Methods: A database of 364 LTR from 2011-2014 was accessed. Patients with retransplants, liver-kidney transplants, HIV, or those in whom CMV serostatus or duration of VGCV exposure could not be confirmed were excluded. Low-dose VGCV was defined as 450 mg/day adjusted for renal function. Prophylaxis duration was 3 months; patients treated for rejection received an additional 3 months. The primary endpoint was CMV disease at one year post-transplant. Breakthrough CMV disease was defined as disease occurring while on VGCV prophylaxis. Secondary endpoints were rejection and leukopenia on VGCV. With respect to leukopenia, patients receiving low-dose VGCV were compared to a group of D+R- patients from the database receiving high-dose VGCV. Univariable analyses were performed using chi-squared, Fisher’s exact, or Wilcoxon rank-sum tests.
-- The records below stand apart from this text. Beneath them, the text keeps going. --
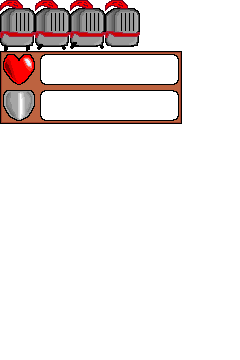
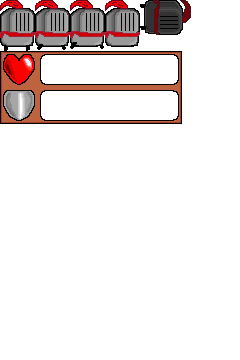
made the player die

Changed region(s): [[0.5833, 0.0, 0.8167, 0.1222]]

diff --git a/game/gameState/Player.cpp b/game/gameState/Player.cpp
@@ -1,7 +1,5 @@
 #include "Player.hpp"
 
-//ge::Data ge::data;
-
 void Player::initVariables()
 {
     playerAnimation.setSprite(&player);
@@ -10,6 +8,7 @@ void Player::initVariables()
     playerAnimation.addFrame(sf::IntRect(70,0,35,50), 200);
     playerAnimation.addFrame(sf::IntRect(35,0,35,50), 100);
     playerRect = sf::IntRect(0,0,35,50);
+    alive = true;
     maxHealth = 5;
     maxShield = 5;
     health = maxHealth;
@@ -17,7 +16,6 @@ void Player::initVariables()
     velocity = 2.f;
     EHeld = false;
     walkRate = 300;
-    leftDown = false;
     playerWeaponTexture = ge::data.texture.getResource("mainTexture")[0];
 }
 
@@ -229,6 +227,13 @@ void Player::updatePlayer()
 {
     checkInputs();
     checkCollisions();
+    if (health <= 0) {
+        alive = false;
+        player.setTextureRect(sf::IntRect(140,0,50,35));
+        for (weaponStruct &weapon : *weapons->getWeapons()) {
+            weapon.held = false;
+        }
+    }
 }
 
 void Player::updateWeapons()
@@ -250,10 +255,6 @@ void Player::updateWeapons()
     } else {
         EHeld = false;
     }
-}
-
-void Player::renderWeapons()
-{
 }
 
 void Player::updateHealthBar()
@@ -291,6 +292,9 @@ void Player::renderPlayer()
 
 void Player::update()
 {
+    if (!alive) {
+        return;
+    }
     updatePlayer();
     updateWeapons();
     enemies.update();

diff --git a/game/gameState/Player.hpp b/game/gameState/Player.hpp
@@ -29,7 +29,6 @@ public:
     void updatePlayer();
     void renderPlayer();
     void updateWeapons();
-    void renderWeapons();
     void updateHealthBar();
     void renderHealthBar();
 
@@ -59,8 +58,8 @@ private:
     std::vector<sf::RectangleShape> shieldVec;
     bool EHeld;
     int walkRate;
-    bool leftDown;
     bool playerMoving;
+    bool alive;
     
 
     //private functions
Results: 200 R+ LTR met inclusion criteria. Median age was 60 (interquartile range [IQR], 54–66) years, with 125 (64%) male, median MELD score of 23 (IQR, 14–31), and 178 (89%) patients receiving deceased-donor transplants. HCC, HCV, HBV, and alcoholic cirrhosis were the most common indications for transplant. CMV disease occurred in 9 (4.5%) patients. Two cases of breakthrough CMV disease occurred. No CMV resistance testing was performed. 18 (9%) patients had biopsy-proven rejection. Patients received VGCV prophylaxis for a median 3.4 (IQR, 3.1–4.3) months. 156 (76%) patients receiving low-dose VGCV developed leukopenia compared to 20 (80%) patients receiving high-dose VGCV (p=0.66). Premature VGCV discontinuation and G-CSF use were rare and not significantly different between the two groups.
Conclusion: Low-dose VGCV was effective at preventing CMV disease in R+ LTR. Few patients developed biopsy-proven rejection. Leukopenia was common on both low-and high-dose VGCV but rarely clinically significant.
M. Ali, None
D. Dunn, None
G. Patel, None
S. Huprikar, None